# The problem
Tally up how many lines in the listing below contain the string "margin", and give only the total.

# Data
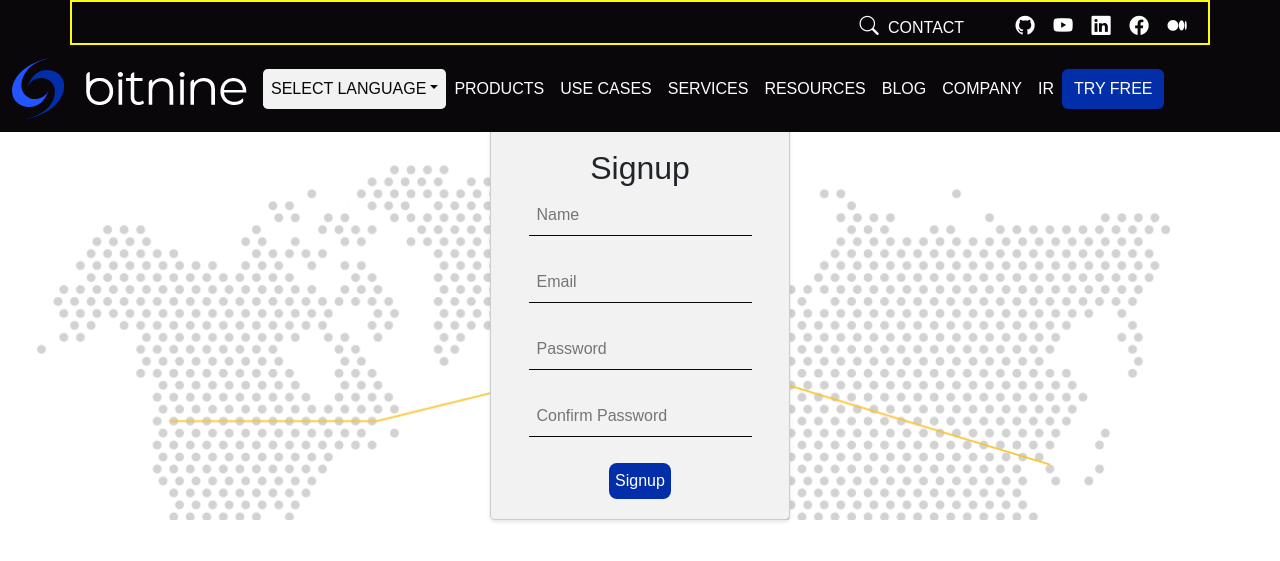
Repository: devblackie/signinpage
Page: /
The author's editor kept a copy of each file at every save. The page is drawn from the files as they stood at one save, then again after the next save.
The browser window is 1280 px wide. The pictures show the whole page.
Some web fonts or font styles are not loaded; a fallback is used. The project was rebuilt for these pictures with package versions that can differ from the ones it lists, and the page was loaded fresh each time. Also part of the build but not shown: vite.config.js, src/components/Login.jsx, src/components/Dashboard.jsx, src/components/Home.jsx, src/components/ProtectedDashboard.jsx.

Above is the page before, as saved 2023-08-28 17:43:55.

After the next save:
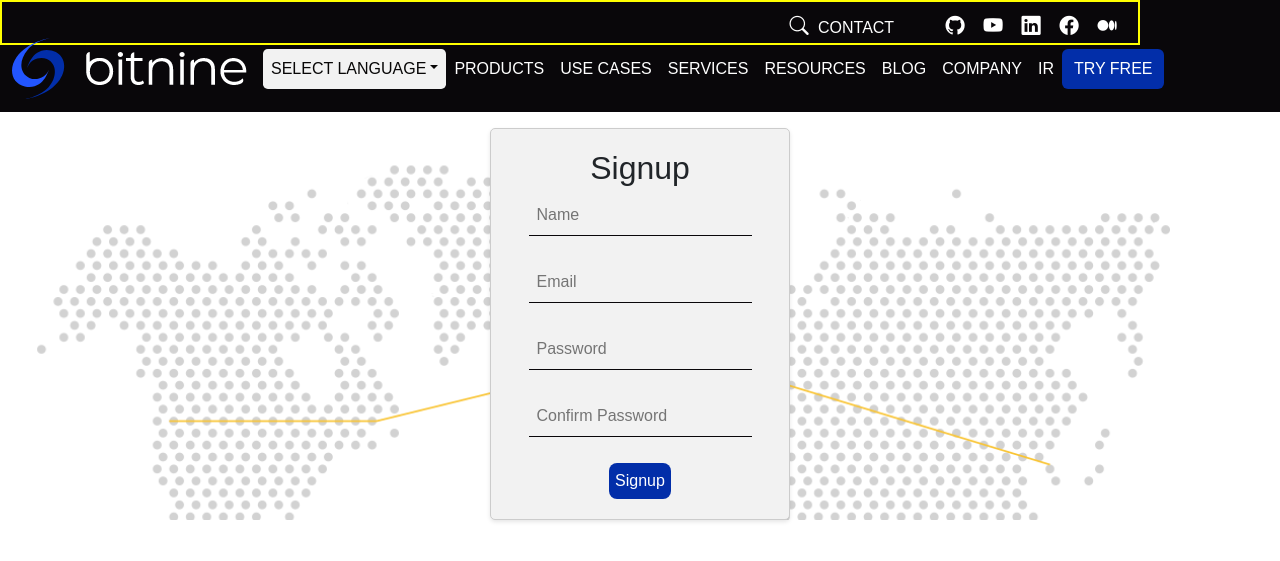
Saved 12 s later.
--- a/src/components/style/navbar.css
+++ b/src/components/style/navbar.css
@@ -19,7 +19,7 @@
 }
 .topbar .container {
   border: 2px solid yellow;
-  margin: 0 0 -20pxrem 0;
+  margin: 0 0 -20px 0;
 
 }
 

After the save that followed:
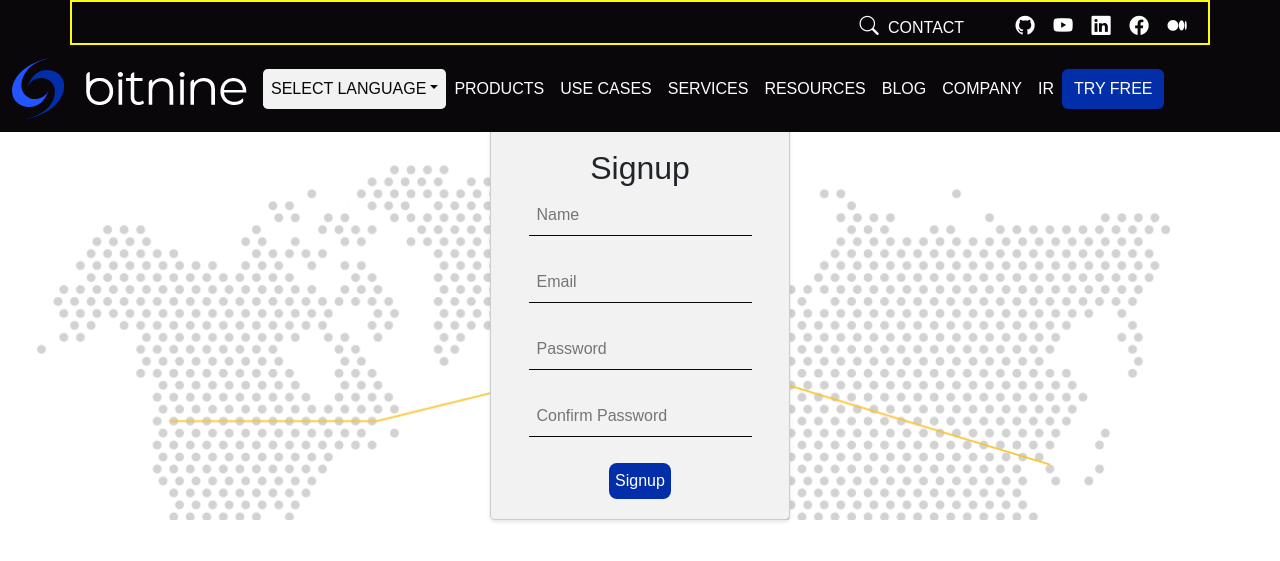
Saved 21 s later.
--- a/src/components/style/navbar.css
+++ b/src/components/style/navbar.css
@@ -19,7 +19,7 @@
 }
 .topbar .container {
   border: 2px solid yellow;
-  margin: 0 0 -20px 0;
+  margin: 0 0 -20px 0 0;
 
 }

# Solution below
4